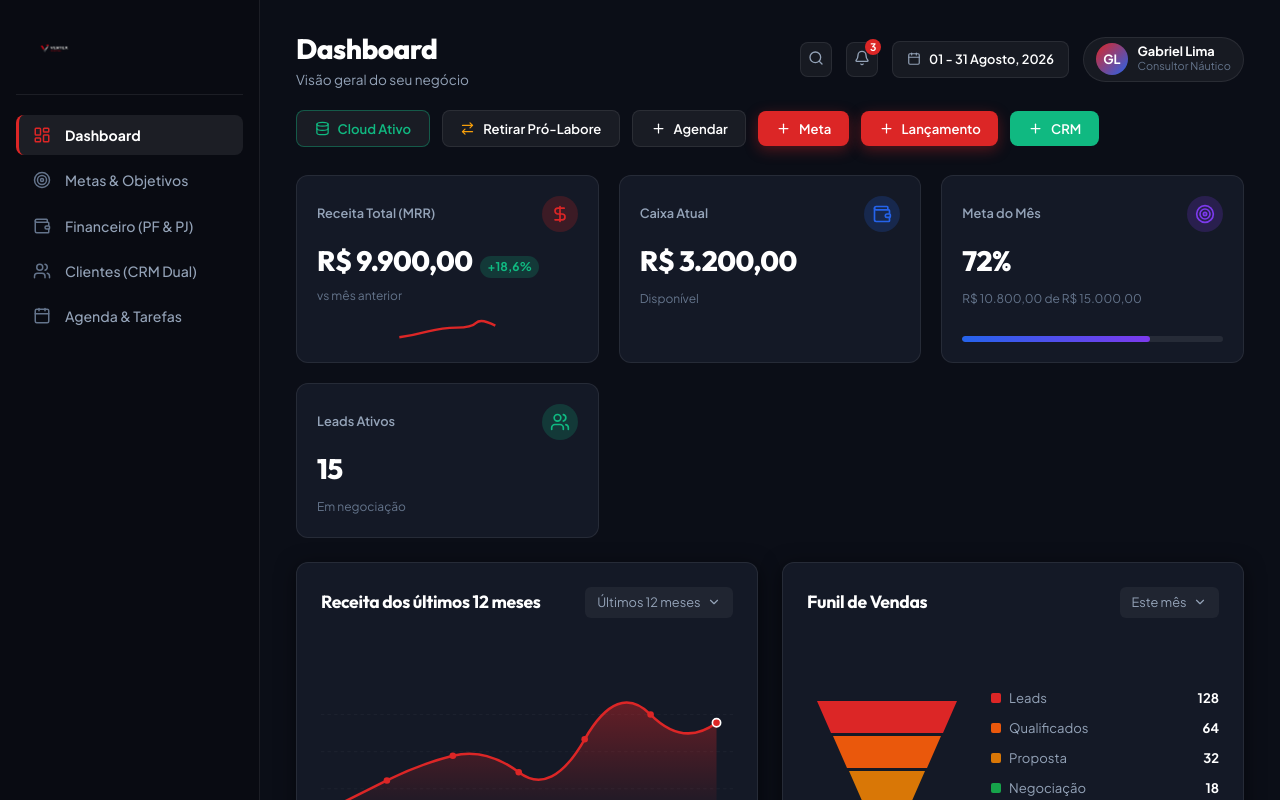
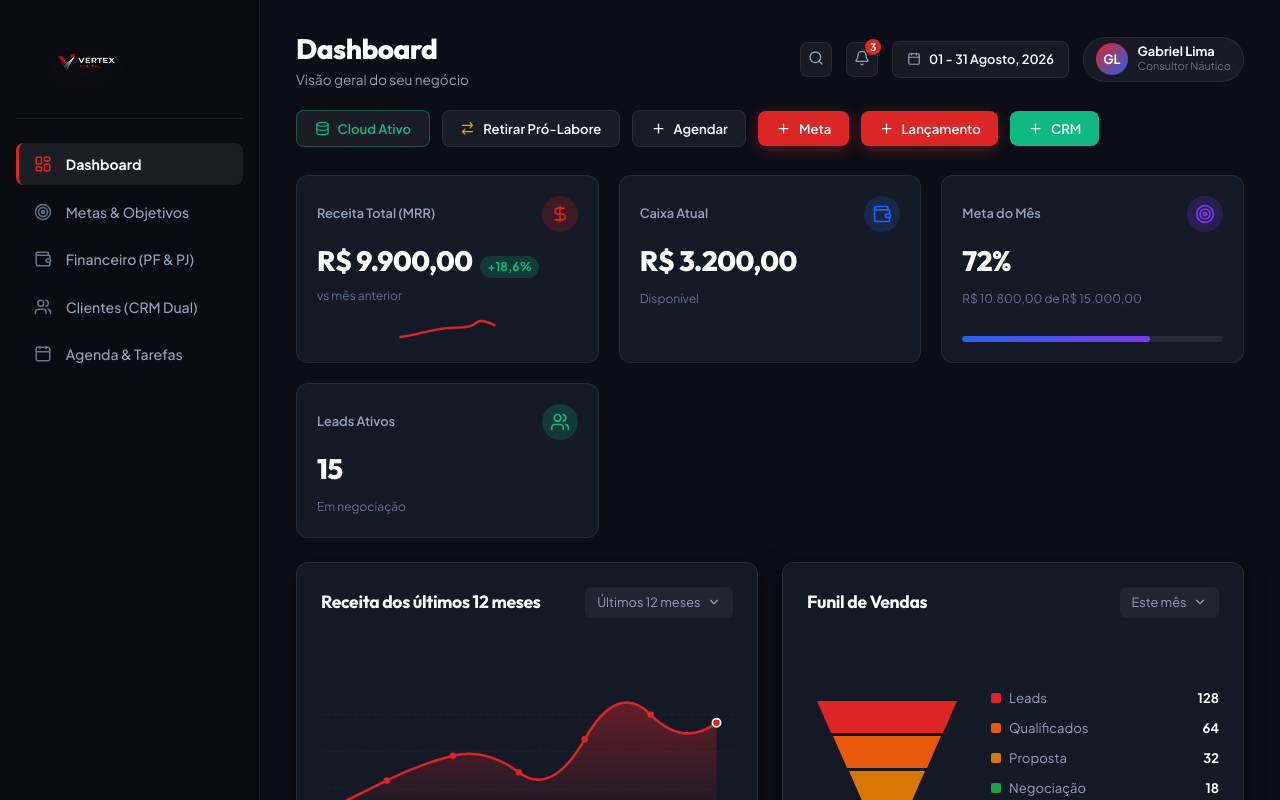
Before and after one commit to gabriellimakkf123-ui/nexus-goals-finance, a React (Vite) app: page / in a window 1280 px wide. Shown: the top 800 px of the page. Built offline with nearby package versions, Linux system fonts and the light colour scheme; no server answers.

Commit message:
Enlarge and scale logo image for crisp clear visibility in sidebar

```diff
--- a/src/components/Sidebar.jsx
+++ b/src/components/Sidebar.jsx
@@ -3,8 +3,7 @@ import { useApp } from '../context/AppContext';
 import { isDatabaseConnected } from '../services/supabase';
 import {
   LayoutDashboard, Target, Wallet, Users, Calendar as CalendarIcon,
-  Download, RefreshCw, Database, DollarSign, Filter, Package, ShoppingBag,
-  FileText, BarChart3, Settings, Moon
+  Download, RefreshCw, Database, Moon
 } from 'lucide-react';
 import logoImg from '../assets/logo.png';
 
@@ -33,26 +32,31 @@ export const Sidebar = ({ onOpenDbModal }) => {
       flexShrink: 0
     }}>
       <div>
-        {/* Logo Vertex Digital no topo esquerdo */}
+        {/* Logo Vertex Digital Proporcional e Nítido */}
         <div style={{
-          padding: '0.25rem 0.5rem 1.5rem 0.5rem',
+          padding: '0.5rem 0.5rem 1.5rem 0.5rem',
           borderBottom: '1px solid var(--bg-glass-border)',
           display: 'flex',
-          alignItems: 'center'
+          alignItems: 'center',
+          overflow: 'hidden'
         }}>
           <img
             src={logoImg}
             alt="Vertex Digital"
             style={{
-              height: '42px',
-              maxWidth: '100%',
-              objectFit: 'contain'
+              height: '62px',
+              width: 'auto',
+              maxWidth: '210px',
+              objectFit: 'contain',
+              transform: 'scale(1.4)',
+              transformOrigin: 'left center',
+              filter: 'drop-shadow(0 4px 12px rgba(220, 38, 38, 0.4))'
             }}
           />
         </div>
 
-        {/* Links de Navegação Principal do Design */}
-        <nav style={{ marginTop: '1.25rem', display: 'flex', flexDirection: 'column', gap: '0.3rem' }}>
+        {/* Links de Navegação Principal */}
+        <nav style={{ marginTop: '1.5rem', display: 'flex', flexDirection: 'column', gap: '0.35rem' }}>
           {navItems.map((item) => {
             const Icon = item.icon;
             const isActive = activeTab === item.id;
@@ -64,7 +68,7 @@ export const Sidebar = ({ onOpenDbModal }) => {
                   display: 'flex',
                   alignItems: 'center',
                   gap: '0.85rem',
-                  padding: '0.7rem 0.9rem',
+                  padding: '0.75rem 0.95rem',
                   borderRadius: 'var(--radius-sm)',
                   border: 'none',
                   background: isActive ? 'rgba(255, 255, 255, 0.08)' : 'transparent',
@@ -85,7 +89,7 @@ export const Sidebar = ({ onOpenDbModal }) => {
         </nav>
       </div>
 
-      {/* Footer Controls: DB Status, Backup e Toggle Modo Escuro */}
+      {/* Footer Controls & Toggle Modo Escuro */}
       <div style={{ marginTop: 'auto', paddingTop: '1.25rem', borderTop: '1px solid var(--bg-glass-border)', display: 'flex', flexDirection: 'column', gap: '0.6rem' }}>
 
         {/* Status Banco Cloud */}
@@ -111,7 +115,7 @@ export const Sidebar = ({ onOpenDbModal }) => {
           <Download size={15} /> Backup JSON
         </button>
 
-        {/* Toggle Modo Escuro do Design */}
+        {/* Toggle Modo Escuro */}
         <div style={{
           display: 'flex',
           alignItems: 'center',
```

* * *

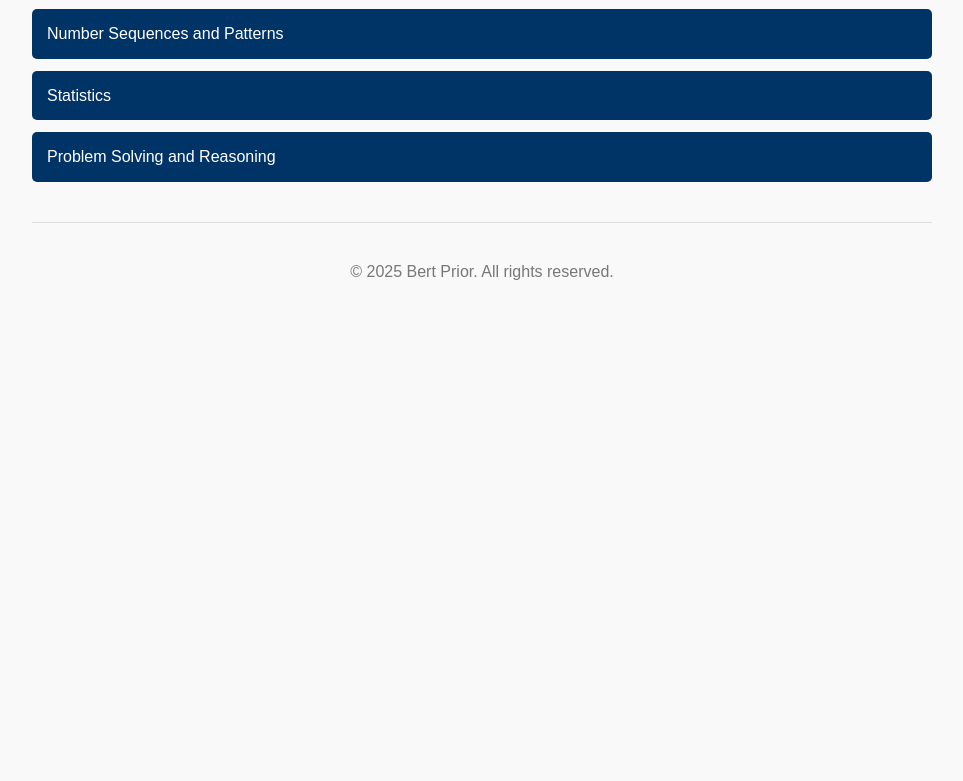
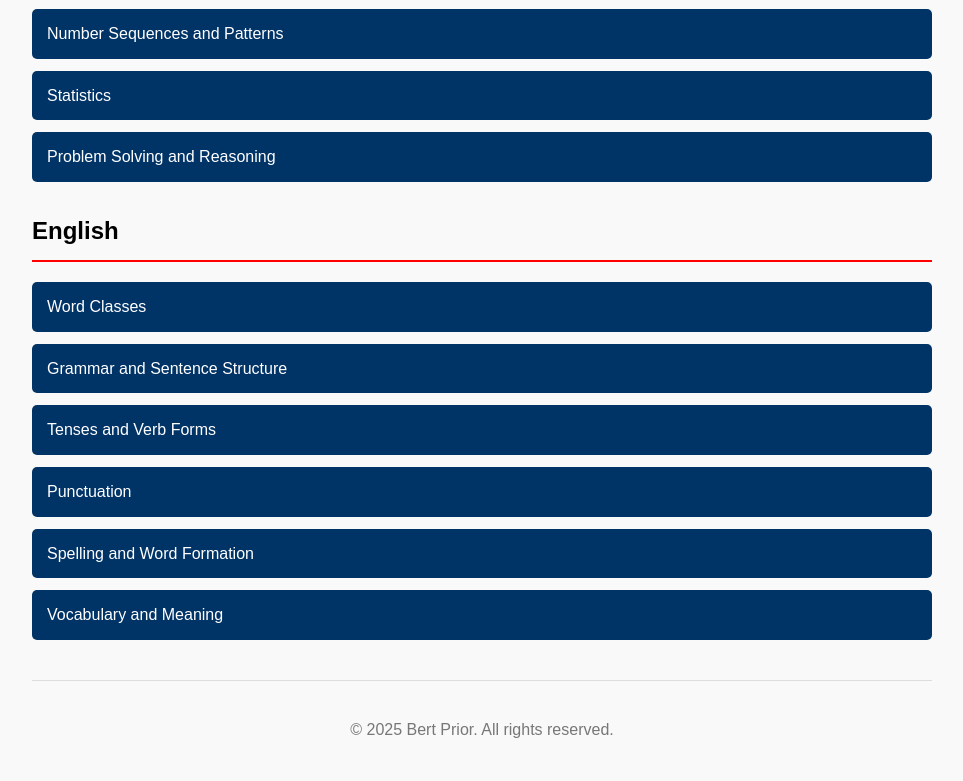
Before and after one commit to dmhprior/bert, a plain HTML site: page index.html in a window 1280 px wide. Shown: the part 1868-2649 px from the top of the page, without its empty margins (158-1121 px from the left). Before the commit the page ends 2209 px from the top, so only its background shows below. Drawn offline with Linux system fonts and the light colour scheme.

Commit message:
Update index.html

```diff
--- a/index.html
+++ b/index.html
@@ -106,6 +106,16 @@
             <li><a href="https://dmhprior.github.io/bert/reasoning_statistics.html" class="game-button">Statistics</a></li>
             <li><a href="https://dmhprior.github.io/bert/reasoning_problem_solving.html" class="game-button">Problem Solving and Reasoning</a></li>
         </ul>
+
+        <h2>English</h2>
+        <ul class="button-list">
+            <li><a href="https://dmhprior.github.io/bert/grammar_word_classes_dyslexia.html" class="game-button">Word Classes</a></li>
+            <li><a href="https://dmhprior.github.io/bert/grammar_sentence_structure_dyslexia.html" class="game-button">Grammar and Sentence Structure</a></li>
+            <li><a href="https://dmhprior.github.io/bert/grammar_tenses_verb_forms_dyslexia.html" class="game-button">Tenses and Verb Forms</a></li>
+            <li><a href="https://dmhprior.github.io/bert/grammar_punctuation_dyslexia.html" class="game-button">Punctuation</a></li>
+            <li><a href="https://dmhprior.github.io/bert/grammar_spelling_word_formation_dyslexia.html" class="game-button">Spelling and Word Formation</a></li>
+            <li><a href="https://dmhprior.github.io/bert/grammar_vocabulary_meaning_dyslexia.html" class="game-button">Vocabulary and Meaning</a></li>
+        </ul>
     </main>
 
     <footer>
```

Exercise details:
Filter the listing above by the word "class"; copy each line that passes.

Solution for this problem:
             <li><a href="https://dmhprior.github.io/bert/reasoning_statistics.html" class="game-button">Statistics</a></li>
             <li><a href="https://dmhprior.github.io/bert/reasoning_problem_solving.html" class="game-button">Problem Solving and Reasoning</a></li>
+        <ul class="button-list">
+            <li><a href="https://dmhprior.github.io/bert/grammar_word_classes_dyslexia.html" class="game-button">Word Classes</a></li>
+            <li><a href="https://dmhprior.github.io/bert/grammar_sentence_structure_dyslexia.html" class="game-button">Grammar and Sentence Structure</a></li>
+            <li><a href="https://dmhprior.github.io/bert/grammar_tenses_verb_forms_dyslexia.html" class="game-button">Tenses and Verb Forms</a></li>
+            <li><a href="https://dmhprior.github.io/bert/grammar_punctuation_dyslexia.html" class="game-button">Punctuation</a></li>
+            <li><a href="https://dmhprior.github.io/bert/grammar_spelling_word_formation_dyslexia.html" class="game-button">Spelling and Word Formation</a></li>
+            <li><a href="https://dmhprior.github.io/bert/grammar_vocabulary_meaning_dyslexia.html" class="game-button">Vocabulary and Meaning</a></li>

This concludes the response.